Pick out each line of the records that includes the string "section", and copy it.

....................

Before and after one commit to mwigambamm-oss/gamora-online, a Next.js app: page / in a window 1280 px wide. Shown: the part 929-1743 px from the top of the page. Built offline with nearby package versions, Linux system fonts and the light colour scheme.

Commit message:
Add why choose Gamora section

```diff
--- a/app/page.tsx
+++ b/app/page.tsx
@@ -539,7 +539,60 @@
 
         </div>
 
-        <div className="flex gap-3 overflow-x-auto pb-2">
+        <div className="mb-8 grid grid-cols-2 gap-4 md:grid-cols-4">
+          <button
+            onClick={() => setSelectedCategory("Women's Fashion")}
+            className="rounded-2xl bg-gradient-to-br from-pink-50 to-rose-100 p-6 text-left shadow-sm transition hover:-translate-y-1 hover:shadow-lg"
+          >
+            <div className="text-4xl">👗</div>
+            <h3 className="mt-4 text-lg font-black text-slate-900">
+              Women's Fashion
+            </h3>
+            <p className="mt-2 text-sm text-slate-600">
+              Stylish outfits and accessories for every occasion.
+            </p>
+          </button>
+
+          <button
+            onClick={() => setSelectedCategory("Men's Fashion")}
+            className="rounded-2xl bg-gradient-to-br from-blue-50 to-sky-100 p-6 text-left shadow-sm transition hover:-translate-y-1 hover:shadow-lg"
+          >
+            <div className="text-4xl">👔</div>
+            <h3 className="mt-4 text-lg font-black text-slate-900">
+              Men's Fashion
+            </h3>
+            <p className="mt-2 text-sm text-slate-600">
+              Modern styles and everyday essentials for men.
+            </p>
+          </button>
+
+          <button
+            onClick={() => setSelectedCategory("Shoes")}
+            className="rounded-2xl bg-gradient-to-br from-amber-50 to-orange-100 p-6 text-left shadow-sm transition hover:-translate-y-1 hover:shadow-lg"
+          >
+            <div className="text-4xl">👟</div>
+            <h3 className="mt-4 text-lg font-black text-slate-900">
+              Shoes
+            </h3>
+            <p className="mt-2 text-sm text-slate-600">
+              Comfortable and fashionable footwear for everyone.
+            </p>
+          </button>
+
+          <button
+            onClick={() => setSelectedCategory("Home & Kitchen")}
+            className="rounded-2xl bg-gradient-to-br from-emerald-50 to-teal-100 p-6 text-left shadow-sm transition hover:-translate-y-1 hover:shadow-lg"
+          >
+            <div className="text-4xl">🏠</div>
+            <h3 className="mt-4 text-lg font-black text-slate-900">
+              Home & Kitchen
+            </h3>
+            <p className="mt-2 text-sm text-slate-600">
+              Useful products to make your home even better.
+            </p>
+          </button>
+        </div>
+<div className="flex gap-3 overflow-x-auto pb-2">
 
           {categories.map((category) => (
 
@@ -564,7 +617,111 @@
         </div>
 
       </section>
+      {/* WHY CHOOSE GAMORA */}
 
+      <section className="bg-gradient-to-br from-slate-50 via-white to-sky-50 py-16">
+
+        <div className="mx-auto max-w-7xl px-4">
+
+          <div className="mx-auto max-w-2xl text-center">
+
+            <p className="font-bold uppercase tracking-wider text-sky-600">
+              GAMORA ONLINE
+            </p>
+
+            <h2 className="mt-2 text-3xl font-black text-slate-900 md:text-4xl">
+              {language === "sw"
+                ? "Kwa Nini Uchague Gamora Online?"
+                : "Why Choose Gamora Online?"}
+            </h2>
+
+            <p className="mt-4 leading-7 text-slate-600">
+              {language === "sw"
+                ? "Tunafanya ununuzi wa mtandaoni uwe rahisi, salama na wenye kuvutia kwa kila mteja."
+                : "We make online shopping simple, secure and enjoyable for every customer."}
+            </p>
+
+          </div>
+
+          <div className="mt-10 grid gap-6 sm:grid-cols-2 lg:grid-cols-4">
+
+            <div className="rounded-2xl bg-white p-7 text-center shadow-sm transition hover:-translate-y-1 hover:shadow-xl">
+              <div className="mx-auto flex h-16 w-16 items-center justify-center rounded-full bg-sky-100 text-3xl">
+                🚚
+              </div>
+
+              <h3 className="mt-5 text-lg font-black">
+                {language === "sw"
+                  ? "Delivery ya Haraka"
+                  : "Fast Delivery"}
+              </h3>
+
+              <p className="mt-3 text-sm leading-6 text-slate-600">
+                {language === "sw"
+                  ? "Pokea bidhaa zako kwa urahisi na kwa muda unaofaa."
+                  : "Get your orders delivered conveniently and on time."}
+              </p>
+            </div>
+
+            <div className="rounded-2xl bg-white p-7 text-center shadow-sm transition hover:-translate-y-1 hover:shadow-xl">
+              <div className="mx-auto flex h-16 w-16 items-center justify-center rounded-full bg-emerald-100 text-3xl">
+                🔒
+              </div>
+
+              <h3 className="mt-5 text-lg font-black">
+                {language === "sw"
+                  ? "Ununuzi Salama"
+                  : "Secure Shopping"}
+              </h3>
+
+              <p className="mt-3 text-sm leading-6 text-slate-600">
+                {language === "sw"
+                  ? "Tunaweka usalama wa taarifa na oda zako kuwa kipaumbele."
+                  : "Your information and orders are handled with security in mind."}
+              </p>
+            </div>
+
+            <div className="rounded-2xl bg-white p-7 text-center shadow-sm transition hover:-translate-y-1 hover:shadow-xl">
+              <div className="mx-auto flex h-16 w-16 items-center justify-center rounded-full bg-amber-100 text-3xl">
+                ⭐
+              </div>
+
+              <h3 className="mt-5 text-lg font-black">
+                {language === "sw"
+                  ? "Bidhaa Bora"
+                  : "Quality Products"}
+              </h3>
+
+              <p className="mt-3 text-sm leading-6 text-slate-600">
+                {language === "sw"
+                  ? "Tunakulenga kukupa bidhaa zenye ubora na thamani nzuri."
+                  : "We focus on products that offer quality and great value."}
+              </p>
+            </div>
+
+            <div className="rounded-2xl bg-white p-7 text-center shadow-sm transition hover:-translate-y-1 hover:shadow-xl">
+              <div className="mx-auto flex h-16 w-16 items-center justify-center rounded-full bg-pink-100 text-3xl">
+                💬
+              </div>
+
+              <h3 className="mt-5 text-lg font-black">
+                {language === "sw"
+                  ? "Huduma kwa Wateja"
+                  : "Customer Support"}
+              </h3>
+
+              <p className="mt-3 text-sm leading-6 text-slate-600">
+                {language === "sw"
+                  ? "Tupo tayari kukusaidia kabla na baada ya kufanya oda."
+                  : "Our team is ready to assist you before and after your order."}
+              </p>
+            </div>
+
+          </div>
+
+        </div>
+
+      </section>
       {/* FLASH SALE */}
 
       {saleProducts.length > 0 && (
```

....................

### Answer space
Add why choose Gamora section
       </section>
+      <section className="bg-gradient-to-br from-slate-50 via-white to-sky-50 py-16">
+      </section>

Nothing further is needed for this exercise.